For the rest of the full-house audience, this is of no consequence, and for the orthodoxy-bound, it is soon forgotten because Basilio is back with his amazing en déhors turns, which are as stellar as his en dédans.
From that point on, the mise en scene begins to suffer some casualties. The introduction of students, dancing poorly-formed saut de basques on their own and not integrated with corps dancers whose coryphées might have otherwise set the course, lowers the level of performance quality, and the boys and girls carrying garlands do not infuse cuteness so much as disruption of the line and tempi.
Though Ms. Meijer changes her pointe shoes between variations and the pas de deux, she seems to collapse inward on some of her lifts, and luckily in spite of the burden he carries for his own dancing, Mr. Carreño still has enough left over to stem the slippage that would otherwise result. In a company of this size, there are not many opportunities for principals dancing major roles to learn to pace themselves, and as that is acquired, it is easy to imagine Ms. Meijer, with her lovely feet, taking her laurels as fully evolved Kitri.
The overall spirit is vivacious, the ensemble committed, on task and fully present. As this company moves along its new trajectory, with Messrs.
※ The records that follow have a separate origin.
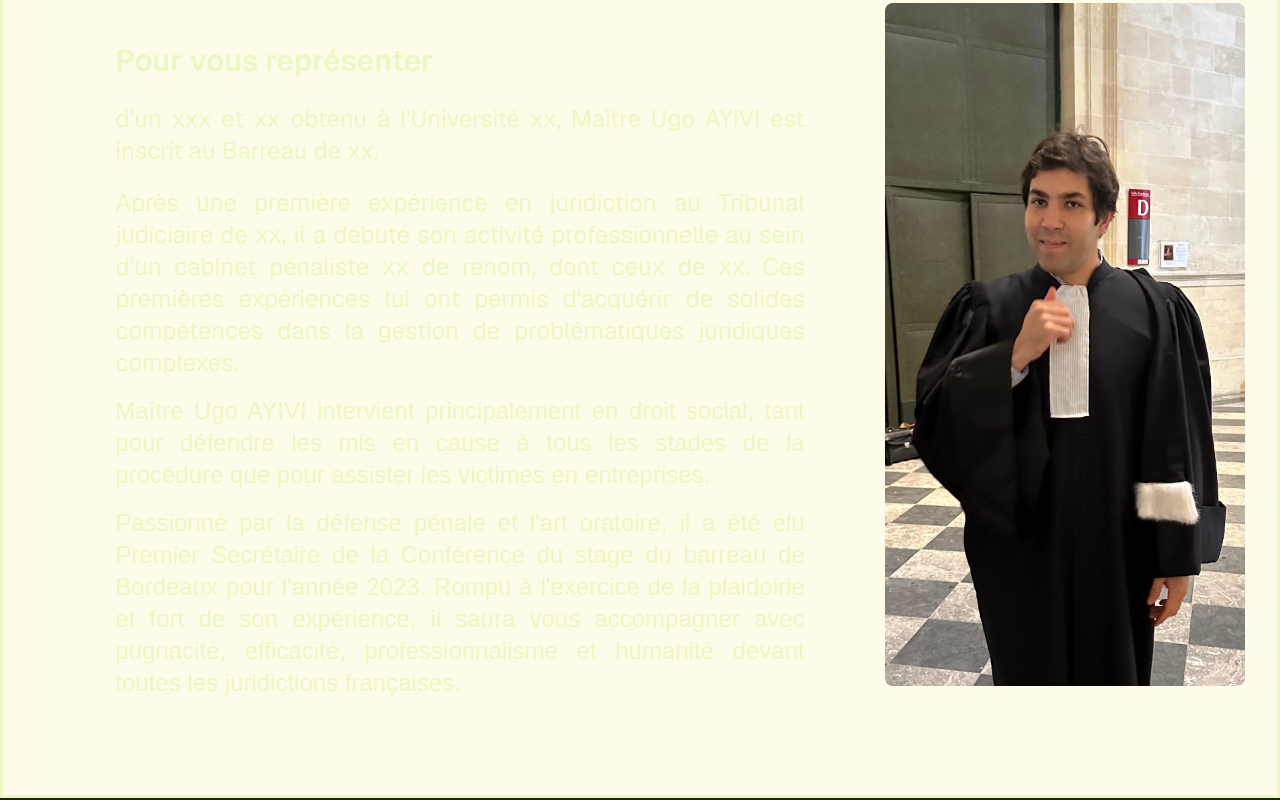
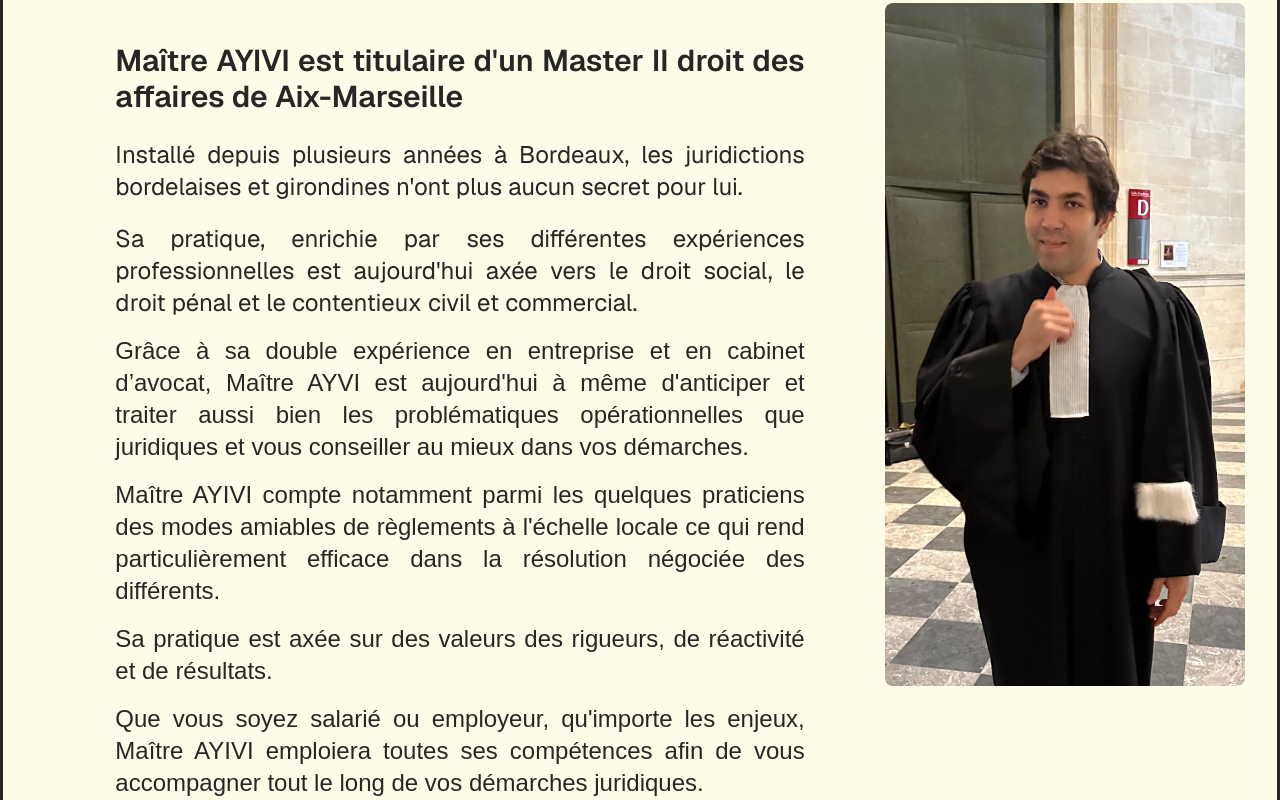
Before and after one commit to 1221139141/ugoayivi, a Next.js app: page / in a window 1280 px wide. Shown: the part 920-1720 px from the top of the page. Built offline with nearby package versions, Linux system fonts and the light colour scheme.

Commit message:
change texts of introduction

```diff
--- a/src/app/globals.css
+++ b/src/app/globals.css
@@ -2,23 +2,24 @@
 
 :root {
   --background: #ffffff;
-  --foreground: #ecf7c3;
+  /* --foreground: #ecf7c3; */
+  --foreground: hsl(0, 0%, 15%);
 }
 
-@theme inline {
+/* @theme inline {
   --color-background: var(--background);
   --color-foreground: var(--foreground);
   --font-sans: var(--font-geist-sans);
   --font-mono: var(--font-geist-mono);
   --breakpoint-laptop-nav: 820px;
-}
+} */
 
-@media (prefers-color-scheme: dark) {
+/* @media (prefers-color-scheme: dark) {
   :root {
     --background: #BAB4A1;
     --foreground: ##FDAD3B;
   }
-}
+} */
 
 body {
   background: var(--background);
--- a/src/app/page.js
+++ b/src/app/page.js
@@ -1,12 +1,15 @@
 import Image from "next/image";
 import maitre from "../../public/images/maitre-ayivi.jpg"
-export default function Accueil() {
+import Click from "../components/Click";
+
+export default function Accueil({ monTitre }) {
   return (
     <main className="mt-20 text-center">
       <div>
         <section className="relative border-2 border-transparent bg-[url('../../public/images/miroir-eau.jpg')] bg-cover bg-center h-200 saturate-200">
           <h2 className="bg-gray-50/50 py-2 w-1/2 text-3xl sm:text-4xl xl:text-5xl mt-110  text-gray-900 text-left font-bold md:w-1/2">Votre partenaire légal pour chaque étape de votre carrière.</h2>
           <h3 className="mt-10 text-2xl sm:text-3xl xl:text-4xl text-left text-gray-900 text-semibold">Offrez vous une vie plus juste avec un avocat qui met en avant l&apos;humain.</h3>
+          <Click monTitre="Il est où le plan numero 1 pacs" />
           <div className="relative grid h-150 grid-cols-2 content-end gap-4 mb-10">
           </div>
         </section>
@@ -15,17 +18,32 @@ export default function Accueil() {
       <div className="h-full flex justify-center bg-[#fefce8] border-3">
         <div className="w-2/3 p-20 text-justify">
           <div className="text-2xl mb-5">
-            <h3 className="text-3xl font-[Geist] font-semibold mb-6 ">Pour vous représenter</h3>
-            <p className="font-[Geist]"> d&apos;un xxx et xx obtenu à l&apos;Université xx, Maître Ugo AYIVI est inscrit au Barreau de xx.</p>
+            <h3 className="text-3xl font-[Geist] font-semibold mb-6 ">Maître AYIVI est titulaire d&apos;un Master II droit des affaires de
+              Aix-Marseille</h3>
+            <p className="font-[Geist]">Installé depuis plusieurs années à Bordeaux, les juridictions bordelaises et
+              girondines n&apos;ont plus aucun secret pour lui.</p>
           </div>
-          <div className="text-2xl mb-4 font-[Geist]">Après une première expérience en juridiction au Tribunal judiciaire de xx, il a débuté son activité professionnelle au sein d&apos;un cabinet pénaliste xx de renom, dont ceux de xx. Ces premières expériences lui ont permis d&apos;acquérir de solides compétences dans la gestion de problématiques juridiques complexes.</div>
+          <div className="text-2xl mb-4 font-[Geist]">Sa pratique, enrichie par ses différentes expériences professionnelles est
+            aujourd&apos;hui axée vers le droit social, le droit pénal et le contentieux civil et
+            commercial.</div>
+          <div className="text-2xl mb-4">Grâce à sa double expérience en entreprise et en cabinet d’avocat,
+            Maître AYVI est aujourd&apos;hui à même d&apos;anticiper et traiter aussi bien
+            les problématiques opérationnelles que juridiques et vous conseiller
+            au mieux dans vos démarches.</div>
           <div className="text-2xl mb-4">
-            Maître Ugo AYIVI intervient principalement en droit social, tant pour défendre les mis en cause à tous les stades de la procédure que pour assister les victimes en entreprises.
+            Maître AYIVI compte notamment parmi les quelques praticiens des
+            modes amiables de règlements à l&apos;échelle locale ce qui rend
+            particulièrement efficace dans la résolution négociée des différents.
           </div>
           <div className="text-2xl mb-4">
-          Passionné par la défense pénale et l&apos;art oratoire, il a été élu Premier Secrétaire de la Conférence du stage du barreau de Bordeaux pour l&apos;année 2023.
-          Rompu à l&apos;exercice de la plaidoirie et fort de son expérience, il saura vous accompagner avec pugnacité, efficacité, professionnalisme et humanité devant toutes les juridictions françaises.
-        </div>
+            Sa pratique est axée sur des valeurs des rigueurs, de réactivité et
+            de résultats.
+          </div>
+          <div className="text-2xl mb-4">
+            Que vous soyez salarié ou employeur, qu&apos;importe les enjeux, Maître
+            AYIVI emploiera toutes ses compétences afin de vous
+            accompagner tout le long de vos démarches juridiques.
+          </div>
         </div>
         <div className="">
           <Image
--- /dev/null
+++ b/src/components/Click.jsx
@@ -0,0 +1,8 @@
+import Link from "next/link"
+
+export default function Click({monTitre}) {
+  return (
+    // <Link href="/mon-cursus" className="m-4 p-8 hover:bg-[#192613] hover:text-zinc-300 bg-yellow-500 text-gray-900 text-5xl font-bold rounded">{monTitre}</Link>
+    <Link href="/mon-cursus" className="m-4 p-8 hover:bg-yellow-300 bg-red-500 text-gray-900 text-5xl font-bold rounded">{monTitre}</Link>
+  )
+}
--- a/src/components/Navbar.jsx
+++ b/src/components/Navbar.jsx
@@ -1,7 +1,7 @@
 import Link from "next/link"
+import Click from "../components/Click"
 
-
-function Navbar() {
+function Navbar({monTitre}) {
   return (
     <div className="fixed z-20 top-0 laptop-nav:top-3 left-0 w-full flex justify-center laptop-nav:items-center">
       <nav className="bg-[#fefce8] px-4 py-8 rounded shadow-xl w-full flex flex-col laptop-nav:flex-row laptop-nav:justify-center-safe laptop-nav:max-w-7xl">
@@ -19,7 +19,8 @@ function Navbar() {
             <Link href="/plaidoiries" className="mx-2 text-gray-900 hover:text-yellow-600">Mes plaidoiries</Link>
           </li>
           <li>
-              <Link href="/contact" className="mx-2 hover:bg-[#192613] hover:text-zinc-300 bg-yellow-500 text-gray-900 font-bold px-4 rounded">Contact</Link>
+            <Click monTitre="l'autre qui voulait juste un bebe !"/>
+            <Click monTitre="l'autre qui voulait juste un bebe !"/>
           </li>
         </ul>
       </nav>
```
Lines whose indentation alone changed are shown as unchanged.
Chapman and Rodríguez at the helm, there is every reason to believe that its partnership with ABT will be celebrated, and its performances warmly received by San José audiences.